The tomographic ultrasound robot intends to make diagnostics substantially more powerful by creating 3D tomographic ultrasound outputs (similar to MRIs/CTs) in addition to boosting the efficiency and consistency of 2D ultrasound.
FREMONT, CA: Vexev, a Sydney-based medical startup is solving a major difficulty that healthcare systems worldwide are facing: enhancing patient access to high-quality care while lowering costs. The firm recently developed one of its kind Tomographic Ultrasound Robot (TUR) to make diagnostics dramatically more affordable, accessible, and insightful after spending two years in stealth mode. In the following months, the TUR will be evaluated in clinical trials at Sydney's Eastern Suburbs Vascular Imaging, which is located on the Prince of Wales Hospital campus. Dr. Shannon Thomas, A/Prof Ramon Varcoe, Dr. Andrew Lennox, and Dr. Tom Daly are among the notable Australian vascular surgeons who have backed the trials.
"This device is step one in our broader mission of building the future of medical imaging and diagnostics for everyone. Our vision is a world where anyone, anywhere, is empowered to see, understand, and maintain optimal health. This information should be seamlessly accessible in peoples everyday lives, whether thats through local GP clinics, workplaces, or even homes," said Dr. Eamonn Colley, Co-founder, and Co-CEO, Vexev.
2D ultrasound, performed by a sonographer, is the primary diagnosis technique for cardiovascular disease, the world's leading cause of mortality. While 2D ultrasound is one of the most cost-effective imaging diagnostic modalities and does not expose patients to hazardous radiation, it has various drawbacks, including cost, inconsistency, and the capacity only to produce 2D scans. Skilled sonographers are in higher demand than ever before, and their careers are frequently cut short due to RSI after years of running 2D ultrasound machines.
"Vexev's device has the potential to evolve the role of Vascular Sonographers, minimizing low skill, high volume aspects of typical workflow.
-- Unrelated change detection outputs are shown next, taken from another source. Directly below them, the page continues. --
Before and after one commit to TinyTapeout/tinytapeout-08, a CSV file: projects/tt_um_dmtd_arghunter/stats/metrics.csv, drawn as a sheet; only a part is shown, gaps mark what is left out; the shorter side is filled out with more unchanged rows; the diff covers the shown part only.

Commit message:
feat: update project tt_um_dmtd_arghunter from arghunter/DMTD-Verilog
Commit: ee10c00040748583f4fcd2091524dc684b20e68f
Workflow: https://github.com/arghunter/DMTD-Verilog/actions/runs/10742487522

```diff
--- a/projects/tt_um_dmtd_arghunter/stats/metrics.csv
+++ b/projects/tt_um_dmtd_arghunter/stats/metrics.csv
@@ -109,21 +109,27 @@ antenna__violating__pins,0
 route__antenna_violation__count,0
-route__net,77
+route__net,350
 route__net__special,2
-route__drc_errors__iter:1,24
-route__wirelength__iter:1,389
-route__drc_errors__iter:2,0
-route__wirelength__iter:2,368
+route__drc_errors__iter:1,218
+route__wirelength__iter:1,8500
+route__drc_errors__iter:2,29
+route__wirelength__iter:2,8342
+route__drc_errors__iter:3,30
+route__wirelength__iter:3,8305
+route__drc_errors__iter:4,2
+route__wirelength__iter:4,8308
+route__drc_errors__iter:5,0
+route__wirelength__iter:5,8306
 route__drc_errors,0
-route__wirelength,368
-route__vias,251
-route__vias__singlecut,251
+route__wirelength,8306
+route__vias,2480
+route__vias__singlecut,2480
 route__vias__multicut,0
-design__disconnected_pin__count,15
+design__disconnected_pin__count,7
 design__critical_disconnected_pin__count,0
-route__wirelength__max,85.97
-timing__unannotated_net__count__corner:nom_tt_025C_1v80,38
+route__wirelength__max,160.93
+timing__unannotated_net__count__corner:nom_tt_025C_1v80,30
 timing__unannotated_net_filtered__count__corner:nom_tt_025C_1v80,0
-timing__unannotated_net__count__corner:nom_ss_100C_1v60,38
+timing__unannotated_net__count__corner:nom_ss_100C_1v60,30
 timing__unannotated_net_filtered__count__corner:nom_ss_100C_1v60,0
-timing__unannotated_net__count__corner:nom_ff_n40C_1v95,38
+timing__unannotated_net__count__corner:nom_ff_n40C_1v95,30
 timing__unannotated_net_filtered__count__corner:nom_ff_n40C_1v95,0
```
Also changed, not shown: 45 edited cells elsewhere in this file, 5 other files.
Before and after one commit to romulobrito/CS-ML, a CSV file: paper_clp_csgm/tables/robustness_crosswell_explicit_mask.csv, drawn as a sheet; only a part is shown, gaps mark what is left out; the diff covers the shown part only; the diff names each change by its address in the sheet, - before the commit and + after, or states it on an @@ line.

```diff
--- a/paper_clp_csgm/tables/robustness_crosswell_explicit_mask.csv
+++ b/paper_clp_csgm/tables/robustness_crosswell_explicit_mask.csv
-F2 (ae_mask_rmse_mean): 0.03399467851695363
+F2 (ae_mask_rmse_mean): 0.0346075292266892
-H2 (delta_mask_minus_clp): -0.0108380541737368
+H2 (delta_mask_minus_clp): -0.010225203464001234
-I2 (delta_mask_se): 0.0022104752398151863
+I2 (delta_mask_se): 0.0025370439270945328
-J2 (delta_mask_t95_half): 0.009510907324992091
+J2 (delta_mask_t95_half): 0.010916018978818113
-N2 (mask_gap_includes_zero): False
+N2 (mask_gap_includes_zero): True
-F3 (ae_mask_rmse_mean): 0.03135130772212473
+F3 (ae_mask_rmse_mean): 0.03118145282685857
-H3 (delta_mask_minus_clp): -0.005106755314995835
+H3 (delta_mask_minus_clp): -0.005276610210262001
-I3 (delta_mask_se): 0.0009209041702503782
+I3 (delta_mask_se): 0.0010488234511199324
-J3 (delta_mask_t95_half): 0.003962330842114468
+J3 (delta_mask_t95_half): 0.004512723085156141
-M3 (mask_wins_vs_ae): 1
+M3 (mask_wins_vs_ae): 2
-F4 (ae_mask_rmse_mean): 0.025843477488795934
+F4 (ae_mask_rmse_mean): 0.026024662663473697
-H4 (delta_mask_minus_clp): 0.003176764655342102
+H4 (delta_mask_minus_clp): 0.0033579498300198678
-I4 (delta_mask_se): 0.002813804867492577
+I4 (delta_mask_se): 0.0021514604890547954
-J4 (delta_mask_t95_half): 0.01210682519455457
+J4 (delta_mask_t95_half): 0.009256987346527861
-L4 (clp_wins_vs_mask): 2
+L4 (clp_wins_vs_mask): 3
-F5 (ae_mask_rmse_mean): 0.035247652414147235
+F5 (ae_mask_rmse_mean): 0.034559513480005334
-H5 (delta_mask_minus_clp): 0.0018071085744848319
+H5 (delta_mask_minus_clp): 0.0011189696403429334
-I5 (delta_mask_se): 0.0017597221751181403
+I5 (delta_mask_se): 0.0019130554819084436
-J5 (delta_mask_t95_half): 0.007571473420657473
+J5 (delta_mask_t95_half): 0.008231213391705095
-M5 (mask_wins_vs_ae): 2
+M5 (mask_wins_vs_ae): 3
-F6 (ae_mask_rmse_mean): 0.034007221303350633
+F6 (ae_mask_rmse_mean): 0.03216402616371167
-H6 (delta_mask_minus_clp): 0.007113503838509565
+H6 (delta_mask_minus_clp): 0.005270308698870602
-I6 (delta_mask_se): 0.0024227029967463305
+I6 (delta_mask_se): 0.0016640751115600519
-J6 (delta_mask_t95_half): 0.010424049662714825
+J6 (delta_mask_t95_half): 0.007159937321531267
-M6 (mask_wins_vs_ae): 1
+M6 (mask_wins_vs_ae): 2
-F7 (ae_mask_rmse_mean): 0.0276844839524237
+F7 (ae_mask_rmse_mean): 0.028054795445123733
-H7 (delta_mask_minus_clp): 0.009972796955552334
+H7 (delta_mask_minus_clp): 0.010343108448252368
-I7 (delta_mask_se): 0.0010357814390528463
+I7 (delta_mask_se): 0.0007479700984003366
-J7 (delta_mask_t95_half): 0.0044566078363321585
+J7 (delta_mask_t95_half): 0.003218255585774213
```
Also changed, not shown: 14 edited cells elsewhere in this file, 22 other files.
It may also assist in combating the well documented shortage of skilled Vascular Sonographers in the workforce, and high incidence of repetitive strain disorder. With extra time on their hands, this highly skilled group of healthcare professionals may have the chance to expand their scope of practice—whether that be in education, research or therapeutic intervention," said Matt Adams, Senior Vascular Sonographer from the Australian Sonographers Association.
The Vexev's technology is projected to automate the ultrasound operation completely. The TUR intends to make diagnostics substantially more powerful by creating 3D tomographic ultrasound outputs (similar to MRIs/CTs) in addition to boosting the efficiency and consistency of 2D ultrasound. Thus, clinical settings where 2D ultrasound was previously uneconomical, such as dialysis clinics and regional clinics, can now add imaging diagnostics to their offerings.
"For value based healthcare models to reach their full potential, we will need diagnostic technologies that are as powerful as MRIs, but more affordable than 2D ultrasound. Vexev's device achieves this, and it is exciting to see them reshaping what's possible in this industry," said Michael Tolo, Principal, Blackbird.
Sonographers will gain additional diagnostic capabilities with the Vexev's device, including providing 3D diagnostic outputs similar to CT scan and MRI radiographers, completing more scans per day, and avoiding RSI.
Dr. John Carroll and Dr. Eamonn Colley co-founded Vexev in 2018 after finishing their PhDs at UNSW. During their research, John and Eamonn discovered that the present method of monitoring vascular accesses—the conduit via which renal failure patients receive life-saving hemodialysis treatments—was inadequate and inconsistent. As a result, the co-founders realized that current diagnostic imaging capabilities were too expensive and inaccessible in many clinical settings. The notion of designing a device that was as economical as 2D ultrasound but provided 3D scans like an MRI or CT scan attracted the co-founders. This concept piqued the interest of Blackbird Ventures, Australia's leading venture capital firm, which led Vexev's initial financing and whose Principal, Michael Tolo, sits on the board.
The TUR will be revealed and tested in an external context for the first time in the next clinical trial at Eastern Suburbs Vascular Imaging. The trial's focus will be on cardiovascular disease diagnostics, namely peripheral vascular disease. After demonstrating the device's capability with vascular scans, the goal is to expand into additional diagnostic ultrasound domains, including musculoskeletal and echocardiography.
"The device has the potential to revolutionise the diagnosis of circulatory conditions such as DVT and arterial blockages. In the upcoming testing, I am confident the TUR device will readily and reliably produce ultrasound results with better accuracy and efficiency," said Dr. Shannon Thomas, Vascular Surgeon, Eastern Suburbs Vascular Imaging.
While the introduction of the TUR is a significant step forward, it is simply the start of Vexev's ultimate strategy to revolutionize imaging diagnostics.